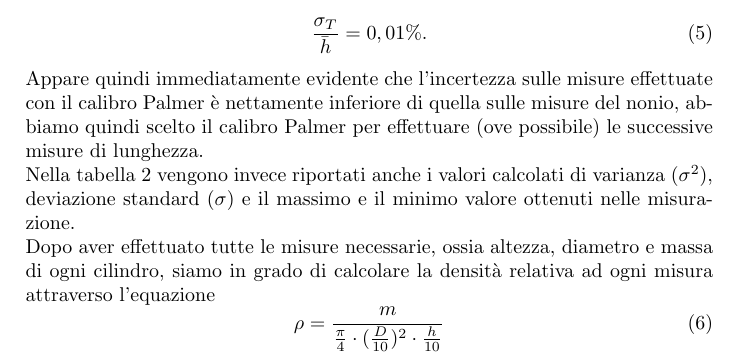
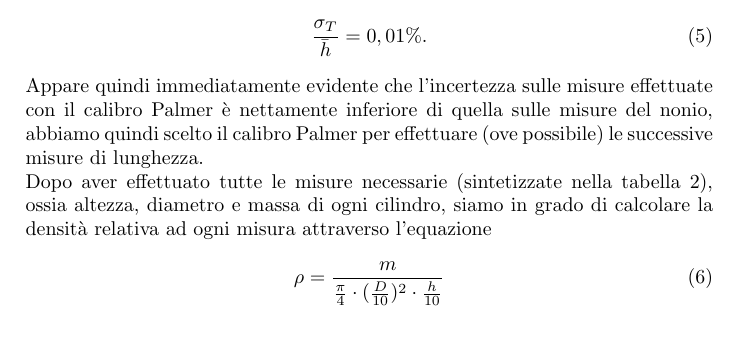
Before and after one commit to GabrieleGalbato/density, a LaTeX paper (PP1_densita copia.tex): part of page 6 of 16, cut so that both start at the same text. Compiled offline with pdfLaTeX; the source files are stored in an older character set and shown here as Unicode.

Commit message:
Correzione tabella

```diff
--- a/PP1_densita copia.tex
+++ b/PP1_densita copia.tex
@@ -149,11 +149,10 @@ dove abbiamo considerato l'incertezza strumentale sia nella misura dell'altezza
 	\frac{\sigma_T}{\bar{h}} = 0,01 \%.
 \end{equation}
 Appare quindi immediatamente evidente che l'incertezza sulle misure effettuate con il calibro Palmer è nettamente inferiore di quella sulle misure del nonio, abbiamo quindi scelto il calibro Palmer per effettuare (ove possibile) le successive misure di lunghezza. \\
-Nella tabella~\ref{tab:riepilogo_cilindro9_A} vengono invece riportati anche i valori calcolati di varianza ($\sigma^2$), deviazione standard ($\sigma$) e il massimo e il minimo valore ottenuti nelle misurazione. \\
-Dopo aver effettuato tutte le misure necessarie, ossia altezza, diametro e massa di ogni cilindro, siamo in grado di calcolare la densità relativa ad ogni misura attraverso l'equazione
+Dopo aver effettuato tutte le misure necessarie (sintetizzate nella tabella \ref{tab:riepilogo_cilindro9_A}), ossia altezza, diametro e massa di ogni cilindro, siamo in grado di calcolare la densità relativa ad ogni misura attraverso l'equazione
 \begin{equation}\label{eq:densita}
 	 \rho = \frac{m}{\frac{\pi}{4}\cdot(\frac{D}{10})^2\cdot\frac{h}{10}}
-\end{equation} che restituisce la densità in $\SI{}{g/cm^3}$, ottenendo i dati riportati nella tabella \ref{tab:densita_1}. Di queste 30 misure di densità possiamo ricavarne media ($\bar{\rho}$) e deviazione standard ($\sigma$), in particolare:
+\end{equation} che restituisce la densità in $\SI{}{g/cm^3}$, ottenendo i dati riportati nella tabella \ref{tab:vol_rho_cil9}. Di queste 30 misure di densità possiamo ricavarne media ($\bar{\rho}$) e deviazione standard ($\sigma$), in particolare:
 \[
 	\bar{\rho} =\SI{2,7095}{g/cm^3} \qquad \sigma = \SI{0,004}{g/cm^3}.
 \] L'incertezza su questa media si stima come
```
Also changed, not shown: PP1_densita copia.pdf, 2 other files.
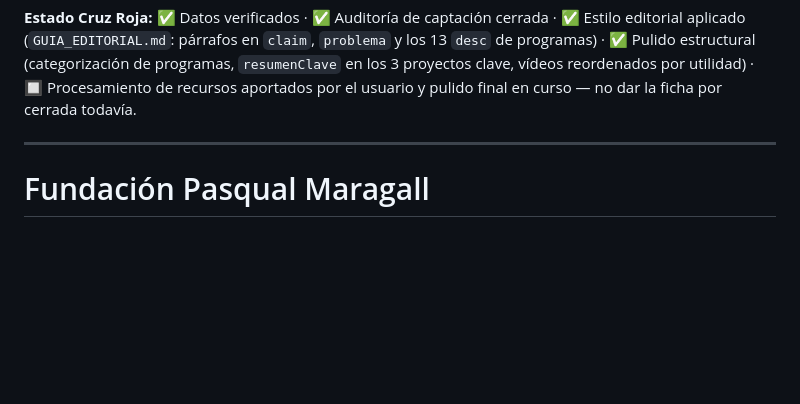
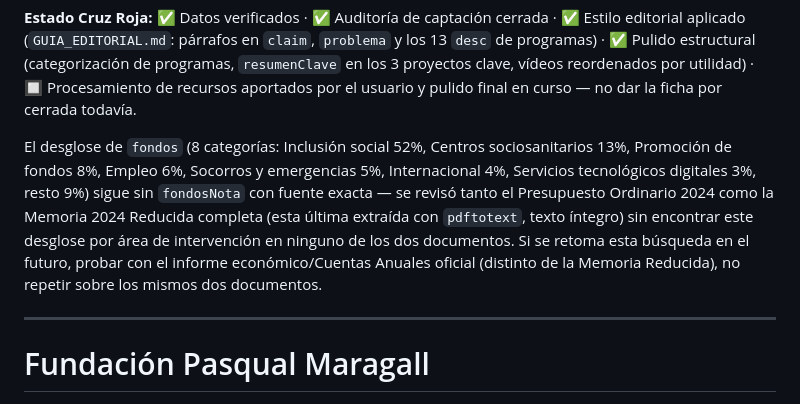
Before and after one commit to danytf/bibliowesser, a Markdown page: docs/AUDITORIA_CAPTACION_ONG.md, the part around the change. GitHub-like rendering; blank space fills up the shorter version.

Commit message:
CR: anotar que fondosNota sigue sin fuente confirmada tras revisar Memoria 2024 completa

```diff
--- a/docs/AUDITORIA_CAPTACION_ONG.md
+++ b/docs/AUDITORIA_CAPTACION_ONG.md
@@ -288,6 +288,17 @@ estructural (categorización de programas, `resumenClave` en los 3
 proyectos clave, vídeos reordenados por utilidad) · 🔲 Procesamiento de
 recursos aportados por el usuario y pulido final en curso — no dar la
 ficha por cerrada todavía.
+
+El desglose de `fondos` (8 categorías: Inclusión social 52%, Centros
+sociosanitarios 13%, Promoción de fondos 8%, Empleo 6%, Socorros y
+emergencias 5%, Internacional 4%, Servicios tecnológicos digitales 3%,
+resto 9%) sigue sin `fondosNota` con fuente exacta — se revisó tanto el
+Presupuesto Ordinario 2024 como la Memoria 2024 Reducida completa (esta
+última extraída con `pdftotext`, texto íntegro) sin encontrar este
+desglose por área de intervención en ninguno de los dos documentos. Si
+se retoma esta búsqueda en el futuro, probar con el informe
+económico/Cuentas Anuales oficial (distinto de la Memoria Reducida),
+no repetir sobre los mismos dos documentos.
 
 ------------------------------------------------------------------------
 
```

**What to produce:** Set every entry down again word for word, but not the pictures.

**Exercise response:**
Before and after one commit to GabrieleGalbato/density, a LaTeX paper (PP1_densita copia.tex): part of page 6 of 16, cut so that both start at the same text. Compiled offline with pdfLaTeX; the source files are stored in an older character set and shown here as Unicode.

Commit message:
Correzione tabella

```diff
--- a/PP1_densita copia.tex
+++ b/PP1_densita copia.tex
@@ -149,11 +149,10 @@ dove abbiamo considerato l'incertezza strumentale sia nella misura dell'altezza
 	\frac{\sigma_T}{\bar{h}} = 0,01 \%.
 \end{equation}
 Appare quindi immediatamente evidente che l'incertezza sulle misure effettuate con il calibro Palmer è nettamente inferiore di quella sulle misure del nonio, abbiamo quindi scelto il calibro Palmer per effettuare (ove possibile) le successive misure di lunghezza. \\
-Nella tabella~\ref{tab:riepilogo_cilindro9_A} vengono invece riportati anche i valori calcolati di varianza ($\sigma^2$), deviazione standard ($\sigma$) e il massimo e il minimo valore ottenuti nelle misurazione. \\
-Dopo aver effettuato tutte le misure necessarie, ossia altezza, diametro e massa di ogni cilindro, siamo in grado di calcolare la densità relativa ad ogni misura attraverso l'equazione
+Dopo aver effettuato tutte le misure necessarie (sintetizzate nella tabella \ref{tab:riepilogo_cilindro9_A}), ossia altezza, diametro e massa di ogni cilindro, siamo in grado di calcolare la densità relativa ad ogni misura attraverso l'equazione
 \begin{equation}\label{eq:densita}
 	 \rho = \frac{m}{\frac{\pi}{4}\cdot(\frac{D}{10})^2\cdot\frac{h}{10}}
-\end{equation} che restituisce la densità in $\SI{}{g/cm^3}$, ottenendo i dati riportati nella tabella \ref{tab:densita_1}. Di queste 30 misure di densità possiamo ricavarne media ($\bar{\rho}$) e deviazione standard ($\sigma$), in particolare:
+\end{equation} che restituisce la densità in $\SI{}{g/cm^3}$, ottenendo i dati riportati nella tabella \ref{tab:vol_rho_cil9}. Di queste 30 misure di densità possiamo ricavarne media ($\bar{\rho}$) e deviazione standard ($\sigma$), in particolare:
 \[
 	\bar{\rho} =\SI{2,7095}{g/cm^3} \qquad \sigma = \SI{0,004}{g/cm^3}.
 \] L'incertezza su questa media si stima come
```
Also changed, not shown: PP1_densita copia.pdf, 2 other files.
Before and after one commit to danytf/bibliowesser, a Markdown page: docs/AUDITORIA_CAPTACION_ONG.md, the part around the change. GitHub-like rendering; blank space fills up the shorter version.

Commit message:
CR: anotar que fondosNota sigue sin fuente confirmada tras revisar Memoria 2024 completa

```diff
--- a/docs/AUDITORIA_CAPTACION_ONG.md
+++ b/docs/AUDITORIA_CAPTACION_ONG.md
@@ -288,6 +288,17 @@ estructural (categorización de programas, `resumenClave` en los 3
 proyectos clave, vídeos reordenados por utilidad) · 🔲 Procesamiento de
 recursos aportados por el usuario y pulido final en curso — no dar la
 ficha por cerrada todavía.
+
+El desglose de `fondos` (8 categorías: Inclusión social 52%, Centros
+sociosanitarios 13%, Promoción de fondos 8%, Empleo 6%, Socorros y
+emergencias 5%, Internacional 4%, Servicios tecnológicos digitales 3%,
+resto 9%) sigue sin `fondosNota` con fuente exacta — se revisó tanto el
+Presupuesto Ordinario 2024 como la Memoria 2024 Reducida completa (esta
+última extraída con `pdftotext`, texto íntegro) sin encontrar este
+desglose por área de intervención en ninguno de los dos documentos. Si
+se retoma esta búsqueda en el futuro, probar con el informe
+económico/Cuentas Anuales oficial (distinto de la Memoria Reducida),
+no repetir sobre los mismos dos documentos.
 
 ------------------------------------------------------------------------
 
```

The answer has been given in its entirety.